…and we need to work together to get it where it needs to be.
Blink and you’ve missed it: the long-awaited Good Food Nation Bill was published by the Government just over a week ago. The Bill has come a long way, and over the past 5 years there have been many twists and turns, and moments where legislation was no certain thing. It’s a testament to the continued support from many stakeholders in the system: NGOs, trade unions, the public and even the industry that the Bill has made it this far.
We’re not finished with the journey just yet – and this is when the road gets interesting. Now that the Bill has been introduced, we’re getting to work on making sure it’s strong enough to make a difference.
There is plenty to be done! The Bill is only a draft and over the next few months it will go through three stages of parliamentary scrutiny. There will be opportunities for showing public support and for internal advocacy. If your interested in more details, please see our GFN Bill briefing.
What is in the Bill at the moment?
The draft Bill includes two of the 5 Asks for the Bill: putting duties on Local Authorities and an obligation to create National Food Plans. There are also reporting duties placed on Scottish Ministers to keep the parliament updated on the progress of the Food Plans every 2 years,
We believe this will help focus minds and join the dots in the food system, including between food insecurity, public health and workers’ rights. However, there is a number of key things provisions from the Bill.
While we welcome the Bill’s introduction, there are a range of measures that are still needed in order to strengthen the Bill. This includes ensuring it is in line with future ambitions with regard to human rights and environmental protection. There are 5 key things we will be calling for:
- clarity of purpose
- accountability through an independent Food Commission
- targets to measure progress
- transparency and parliamentary oversight
- public participation
Looking ahead – hopeful and determined
Each of our asks has a precedent in other Scottish legislation. From the statement of purpose in the Social Security Act 2018, to Scottish Land Commission, to the citizens assembly established by Climate Change Act 2019, there is plenty in our existing policy to draw inspiration from.

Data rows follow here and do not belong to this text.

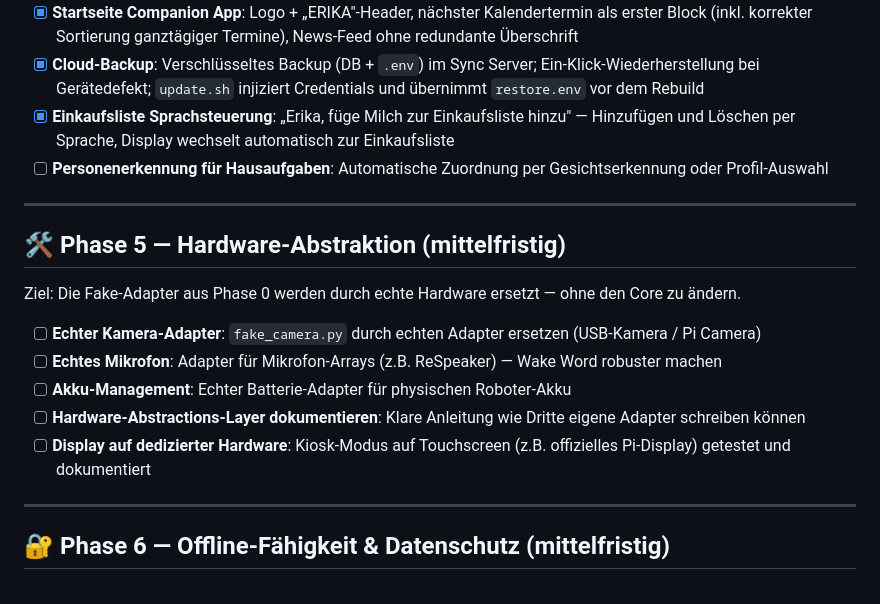
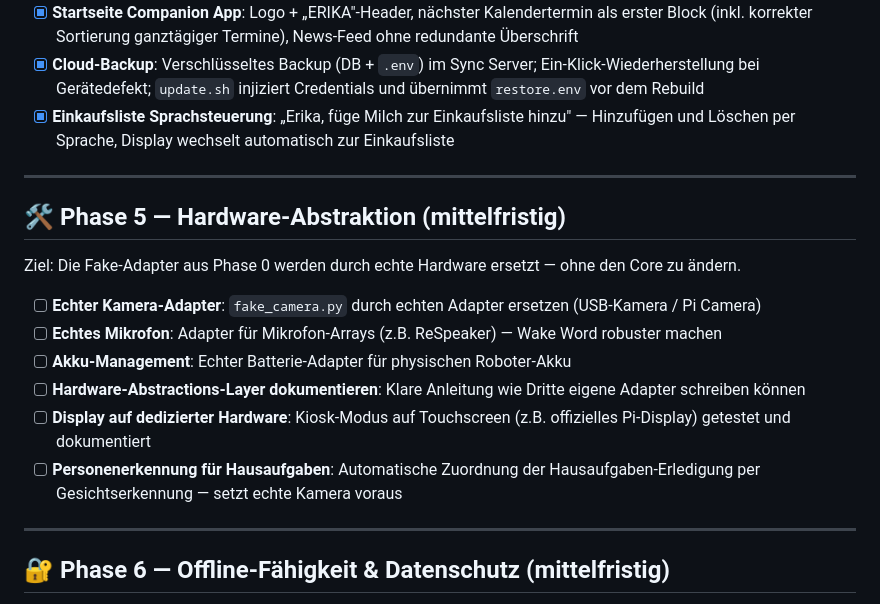
Before and after one commit to dennis-debaIT/robot-core, a Markdown page: ROADMAP.md, the part around the change. Drawn GitHub-style.

Commit message:
docs: Phase 4.6 abgeschlossen, Personenerkennung nach Phase 5 verschoben
Personenerkennung für Hausaufgaben erfordert echte Kamera-Hardware
und gehört deshalb zu Phase 5 (Hardware-Abstraktion).

Co-Authored-By: Claude Sonnet 4.6 <noreply@anthropic.com>

```diff
--- a/ROADMAP.md
+++ b/ROADMAP.md
@@ -154,7 +154,6 @@ Ziel: Android-App als Ergänzung zum Display — ohne externe Cloud.
 - [x] **Startseite Companion App**: Logo + „ERIKA"-Header, nächster Kalendertermin als erster Block (inkl. korrekter Sortierung ganztägiger Termine), News-Feed ohne redundante Überschrift
 - [x] **Cloud-Backup**: Verschlüsseltes Backup (DB + `.env`) im Sync Server; Ein-Klick-Wiederherstellung bei Gerätedefekt; `update.sh` injiziert Credentials und übernimmt `restore.env` vor dem Rebuild
 - [x] **Einkaufsliste Sprachsteuerung**: „Erika, füge Milch zur Einkaufsliste hinzu" — Hinzufügen und Löschen per Sprache, Display wechselt automatisch zur Einkaufsliste
-- [ ] **Personenerkennung für Hausaufgaben**: Automatische Zuordnung per Gesichtserkennung oder Profil-Auswahl
 
 ---
 
@@ -167,6 +166,7 @@ Ziel: Die Fake-Adapter aus Phase 0 werden durch echte Hardware ersetzt — ohne
 - [ ] **Akku-Management**: Echter Batterie-Adapter für physischen Roboter-Akku
 - [ ] **Hardware-Abstractions-Layer dokumentieren**: Klare Anleitung wie Dritte eigene Adapter schreiben können
 - [ ] **Display auf dedizierter Hardware**: Kiosk-Modus auf Touchscreen (z.B. offizielles Pi-Display) getestet und dokumentiert
+- [ ] **Personenerkennung für Hausaufgaben**: Automatische Zuordnung der Hausaufgaben-Erledigung per Gesichtserkennung — setzt echte Kamera voraus
 
 ---
 
```
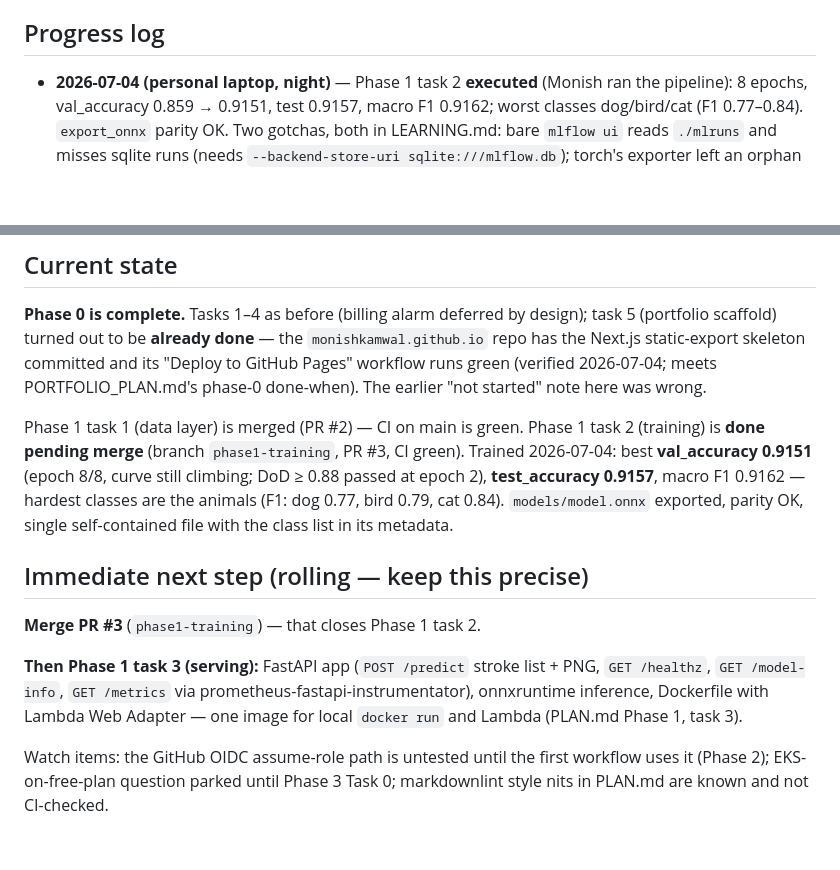
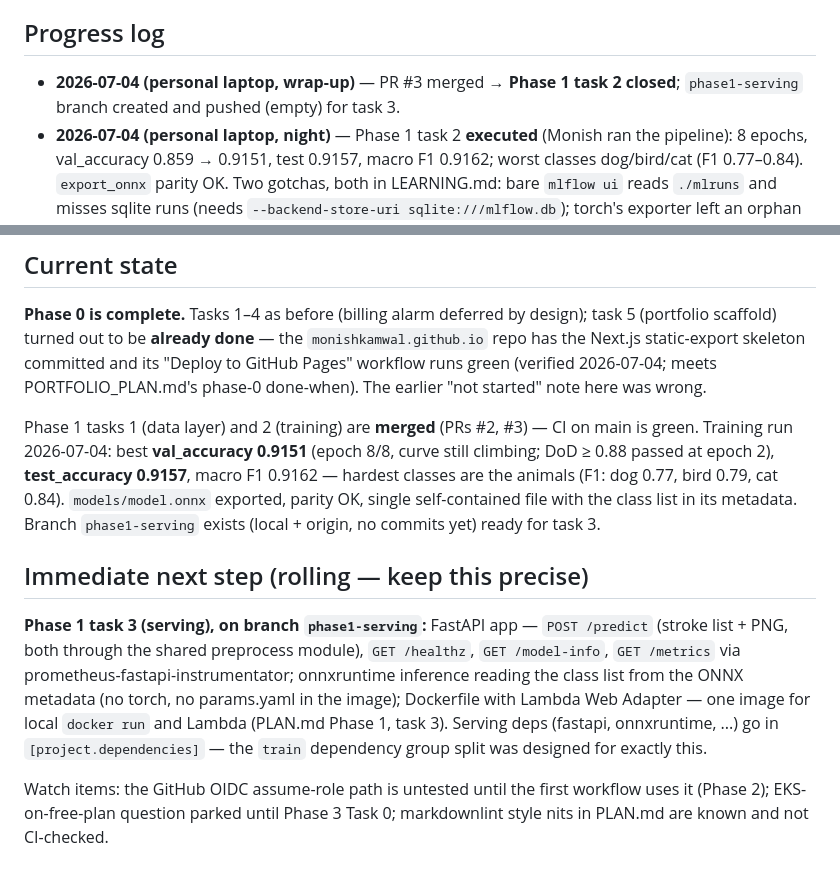
Before and after one commit to MonishKamwal/mlops, a Markdown page: MEMORY.md, 2 parts joined by grey strips. GitHub-like rendering; blank space fills up the shorter version.

Commit message:
Close Phase 1 task 2 in MEMORY.md; point the next step at serving

```diff
--- a/MEMORY.md
+++ b/MEMORY.md
@@ -57,6 +57,8 @@ is the long-term what-and-why; this file is the current state and the exact next
 
 ## Progress log
 
+- **2026-07-04 (personal laptop, wrap-up)** — PR #3 merged → **Phase 1 task 2
+  closed**; `phase1-serving` branch created and pushed (empty) for task 3.
 - **2026-07-04 (personal laptop, night)** — Phase 1 task 2 **executed** (Monish ran
   the pipeline): 8 epochs, val_accuracy 0.859 → 0.9151, test 0.9157, macro F1 0.9162;
   worst classes dog/bird/cat (F1 0.77–0.84). `export_onnx` parity OK. Two gotchas,
@@ -118,21 +120,24 @@ repo has the Next.js static-export skeleton committed and its "Deploy to GitHub
 workflow runs green (verified 2026-07-04; meets PORTFOLIO_PLAN.md's phase-0 done-when).
 The earlier "not started" note here was wrong.
 
-Phase 1 task 1 (data layer) is merged (PR #2) — CI on main is green. Phase 1 task 2
-(training) is **done pending merge** (branch `phase1-training`, PR #3, CI green).
-Trained 2026-07-04: best **val_accuracy 0.9151** (epoch 8/8, curve still climbing;
-DoD ≥ 0.88 passed at epoch 2), **test_accuracy 0.9157**, macro F1 0.9162 — hardest
-classes are the animals (F1: dog 0.77, bird 0.79, cat 0.84). `models/model.onnx`
-exported, parity OK, single self-contained file with the class list in its metadata.
+Phase 1 tasks 1 (data layer) and 2 (training) are **merged** (PRs #2, #3) — CI on main
+is green. Training run 2026-07-04: best **val_accuracy 0.9151** (epoch 8/8, curve
+still climbing; DoD ≥ 0.88 passed at epoch 2), **test_accuracy 0.9157**, macro F1
+0.9162 — hardest classes are the animals (F1: dog 0.77, bird 0.79, cat 0.84).
+`models/model.onnx` exported, parity OK, single self-contained file with the class
+list in its metadata. Branch `phase1-serving` exists (local + origin, no commits yet)
+ready for task 3.
 
 ## Immediate next step (rolling — keep this precise)
 
-**Merge PR #3** (`phase1-training`) — that closes Phase 1 task 2.
-
-**Then Phase 1 task 3 (serving):** FastAPI app (`POST /predict` stroke list + PNG,
+**Phase 1 task 3 (serving), on branch `phase1-serving`:** FastAPI app —
+`POST /predict` (stroke list + PNG, both through the shared preprocess module),
 `GET /healthz`, `GET /model-info`, `GET /metrics` via
-prometheus-fastapi-instrumentator), onnxruntime inference, Dockerfile with Lambda Web
+prometheus-fastapi-instrumentator; onnxruntime inference reading the class list from
+the ONNX metadata (no torch, no params.yaml in the image); Dockerfile with Lambda Web
 Adapter — one image for local `docker run` and Lambda (PLAN.md Phase 1, task 3).
+Serving deps (fastapi, onnxruntime, ...) go in `[project.dependencies]` — the
+`train` dependency group split was designed for exactly this.
 
 Watch items: the GitHub OIDC assume-role path is untested until the first workflow
 uses it (Phase 2); EKS-on-free-plan question parked until Phase 3 Task 0; markdownlint
```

With no shortage of examples of good practice, there’s no reason Scotland can’t have the food systems Bill we deserve and need.
For more information, or if you would like to join the campaign for a healthier, fairer and more sustainable food system in Scotland’s food system please email email@example.com